  23. ^ "The Magnificent Others". Amazon.com. Retrieved November 25, 2014. 
  24. ^ "Symbiosis". Eschatone Records. Retrieved November 25, 2014. 
  25. ^ "Jenn Vix and Reeves Gabrels - Speed of Light". Soundcloud. Retrieved November 25, 2014. 
  26. ^ Quantick, David (22 July 2014). "Reeves Gabrels and Bill Nelson: Fantastic Guitars". Retrieved November 25, 2014. 
  27. ^ Ross, Michael (February 25, 2011). "Review: Reverend Reeves Gabrels Signature Model". Guitar Player online. Retrieved November 25, 2014. 
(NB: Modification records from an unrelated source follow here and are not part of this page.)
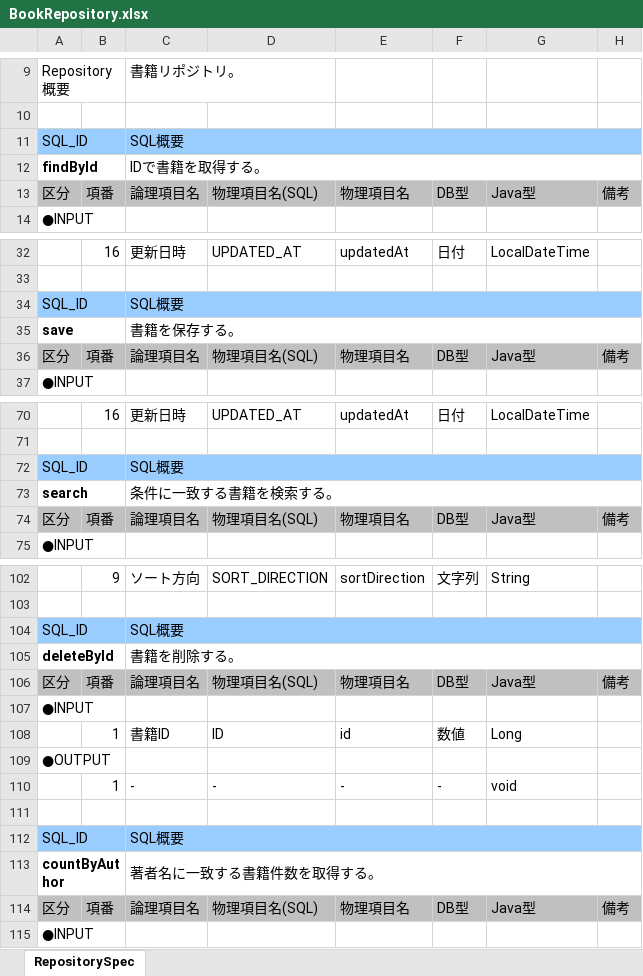
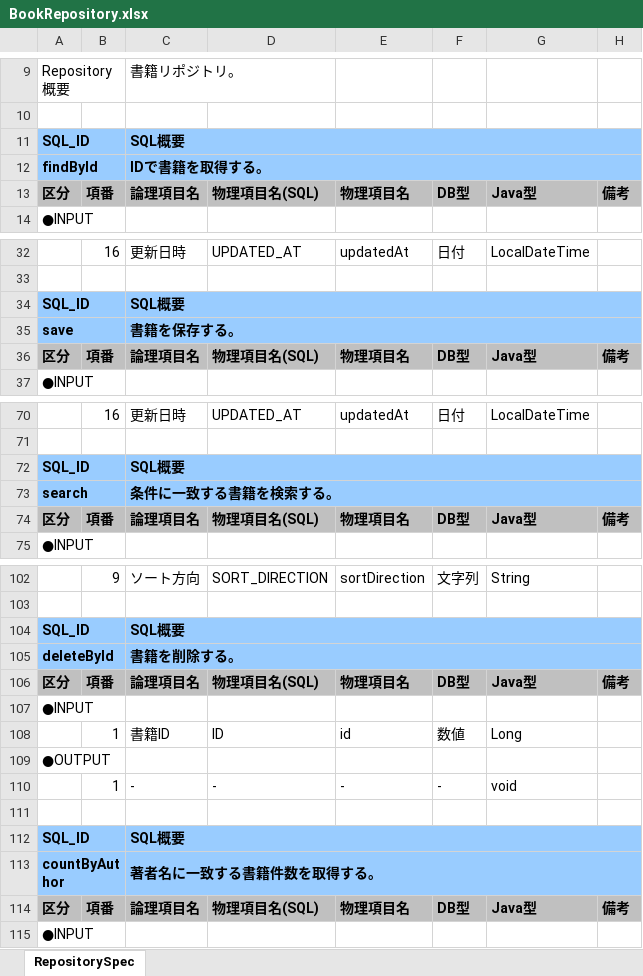
Before and after one commit to echica23/repository-spec-generator, an Excel workbook: output/BookRepository.xlsx, sheet RepositorySpec, drawn as a sheet; only a part is shown, gaps mark what is left out; values as stored, in another font and other column widths than the file's, no borders; the diff covers the shown part only; the diff names each change by its address in the sheet, - before the commit and + after, or states it on an @@ line.

```diff
--- a/output/BookRepository.xlsx (sheet RepositorySpec)
+++ b/output/BookRepository.xlsx (sheet RepositorySpec)
-A11 bold: off
+A11 bold: on
-C11:C12 bold: off
+C11:C12 bold: on
-A12:H12 fill: none
+A12:H12 fill: #99CCFF
-A13:H13 bold: off
+A13:H13 bold: on
-A34 bold: off
+A34 bold: on
-C34:C35 bold: off
+C34:C35 bold: on
-A35:H35 fill: none
+A35:H35 fill: #99CCFF
-A36:H36 bold: off
+A36:H36 bold: on
-A72 bold: off
+A72 bold: on
-C72:C73 bold: off
+C72:C73 bold: on
-A73:H73 fill: none
+A73:H73 fill: #99CCFF
-A74:H74 bold: off
+A74:H74 bold: on
-A104 bold: off
+A104 bold: on
-C104:C105 bold: off
+C104:C105 bold: on
-A105:H105 fill: none
+A105:H105 fill: #99CCFF
-A106:H106 bold: off
+A106:H106 bold: on
-A112 bold: off
+A112 bold: on
-C112:C113 bold: off
+C112:C113 bold: on
-A113:H113 fill: none
+A113:H113 fill: #99CCFF
-A114:H114 bold: off
+A114:H114 bold: on
```
Also changed, not shown: cell formats elsewhere in this sheet, output/OrderRepository.xlsx, output/UserRepository.xlsx, 8 other files.
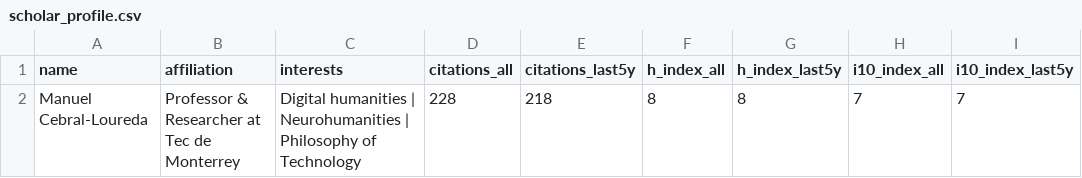
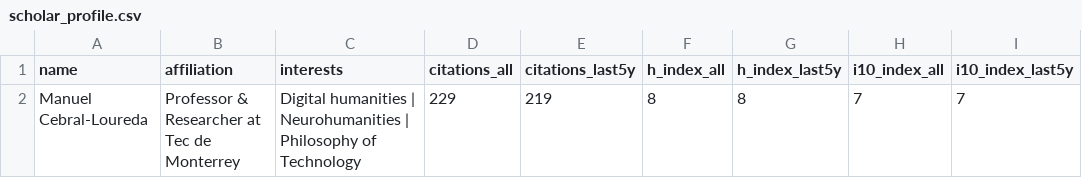
Before and after one commit to mancebral/personalWebsite, a CSV file: scholar_profile.csv, drawn as a sheet.

```diff
--- a/scholar_profile.csv
+++ b/scholar_profile.csv
@@ -1,2 +1,2 @@
 name,affiliation,interests,citations_all,citations_last5y,h_index_all,h_index_last5y,i10_index_all,i10_index_last5y
-Manuel Cebral-Loureda,Professor & Researcher at Tec de Monterrey,Digital humanities | Neurohumanities | Philosophy of Technology,228,218,8,8,7,7
+Manuel Cebral-Loureda,Professor & Researcher at Tec de Monterrey,Digital humanities | Neurohumanities | Philosophy of Technology,229,219,8,8,7,7
```
Also changed, not shown: scholar.csv, 2 other files.
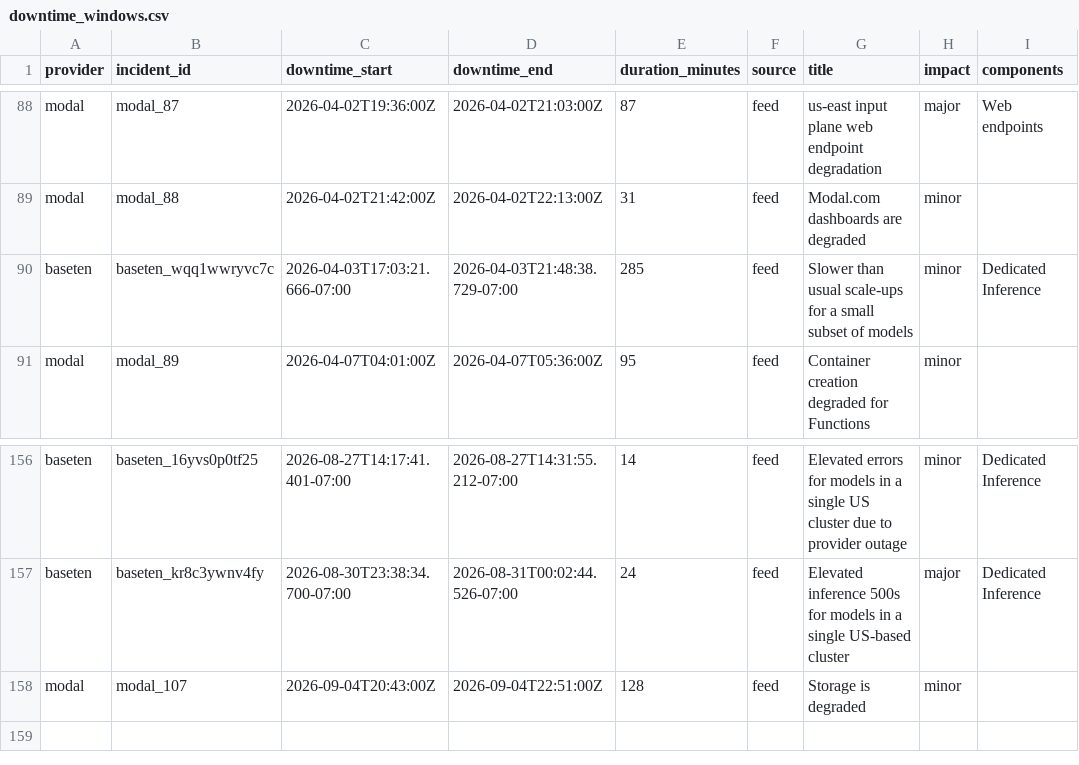
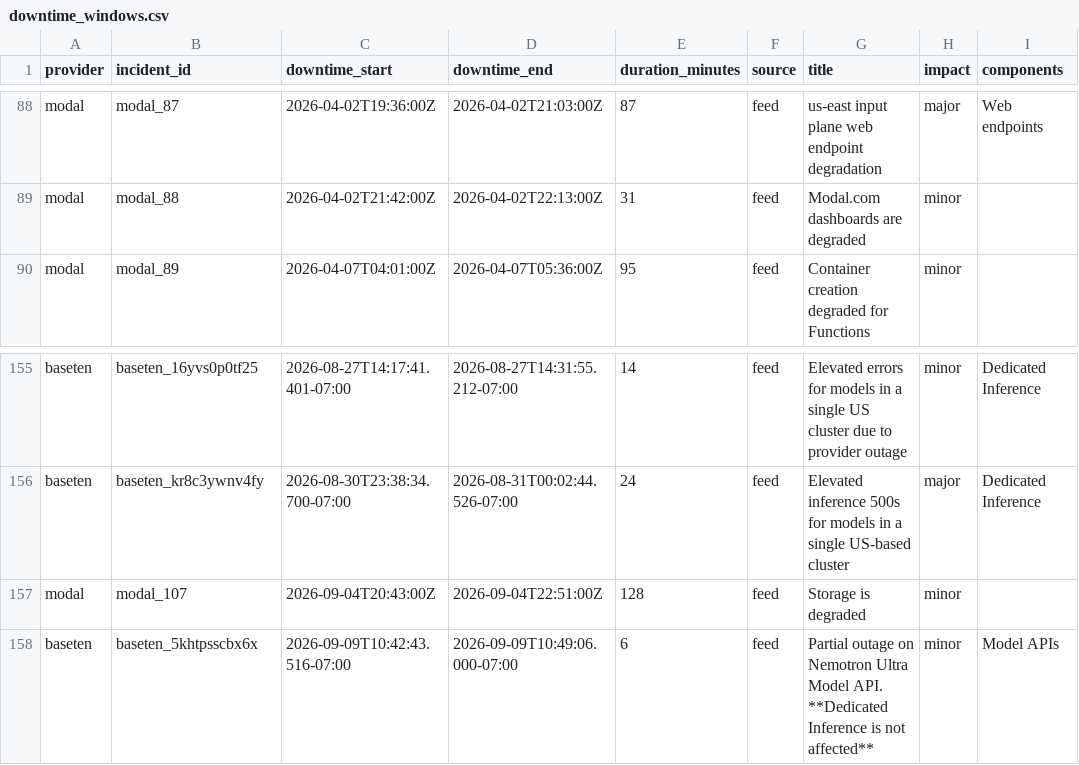
Before and after one commit to saranormous/inference_statuspage, a CSV file: parsed/downtime_windows.csv, drawn as a sheet; only a part is shown, gaps mark what is left out; removed rows and columns are numbered as before the commit, all else as after; the diff names each change by its address in the sheet, - before the commit and + after, or states it on an @@ line.

Commit message:
incidents: 2026-09-09T20:14:54Z

```diff
--- a/parsed/downtime_windows.csv
+++ b/parsed/downtime_windows.csv
-row 90: baseten | baseten_wqq1wwryvc7c | 2026-04-03T17:03:21.666-07:00 | 2026-04-03T21:48:38.729-07:00 | 285 | feed | Slower than usual scale-ups for a small subset of models | minor | Dedicated Inference
+row 158: baseten | baseten_5khtpsscbx6x | 2026-09-09T10:42:43.516-07:00 | 2026-09-09T10:49:06.000-07:00 | 6 | feed | Partial outage on Nemotron Ultra Model API. **Dedicated Inference is not affected** | minor | Model APIs
```
Also changed, not shown: 2 other files.
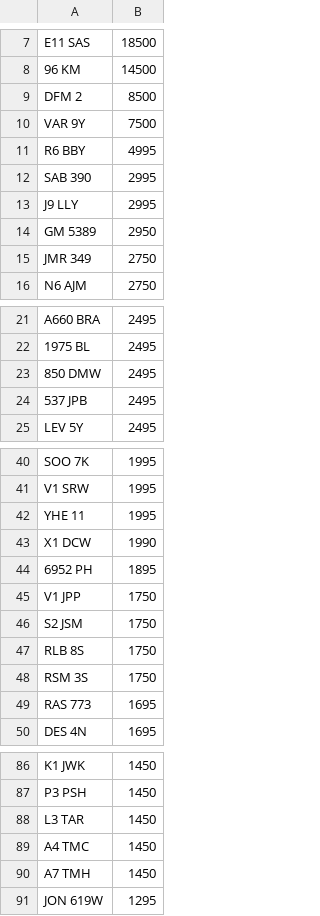
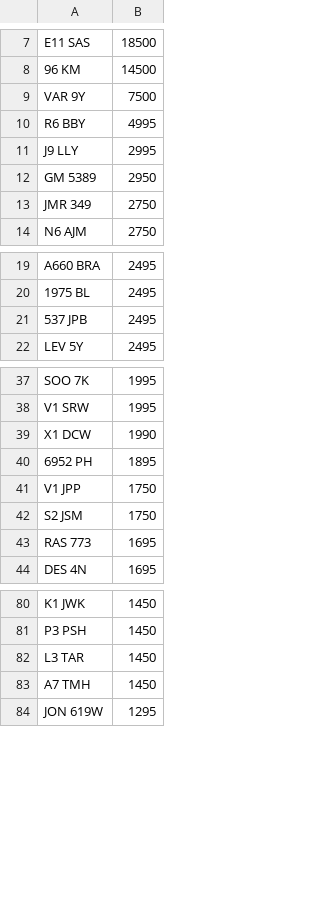
Before and after one commit to martinsumner/simplyreg, a CSV file: csv/NE_NOVAT_380.CSV, drawn as a sheet; only a part is shown, gaps mark what is left out.

```diff
--- a/csv/NE_NOVAT_380.CSV
+++ b/csv/NE_NOVAT_380.CSV
@@ -8,6 +8,4 @@ E11 SAS,18500
 96 KM,14500
-DFM 2,8500
 VAR 9Y,7500
 R6 BBY,4995
-SAB 390,2995
 J9 LLY,2995
@@ -22,3 +20,2 @@ A660 BRA,2495
 1975 BL,2495
-850 DMW,2495
 537 JPB,2495
@@ -41,3 +38,2 @@ SOO 7K,1995
 V1 SRW,1995
-YHE 11,1995
 X1 DCW,1990
@@ -46,4 +42,2 @@ V1 JPP,1750
 S2 JSM,1750
-RLB 8S,1750
-RSM 3S,1750
 RAS 773,1695
@@ -88,3 +82,2 @@ P3 PSH,1450
 L3 TAR,1450
-A4 TMC,1450
 A7 TMH,1450
```
Also changed, not shown: csv/CARREG_NOVAT_500.csv, csv/CARREG_PLUSVAT_500.csv, 1 other file.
  28. ^ Bosso, Joe (5 Mar 2012). "Reeves Gabrels on his new Reverend Signature Model Guitar". Musicradar.com. 
  29. ^ Dodge, Phillip (18 Apr 2014). "Reverend Spacehawk". ToneReport.com. 
  30. ^ Hodgson, Peter (21 July 2017). "Reverend Unveils Reeves Gabrels Dirtbike". Australian Guitar Magazine. 

External links[edit]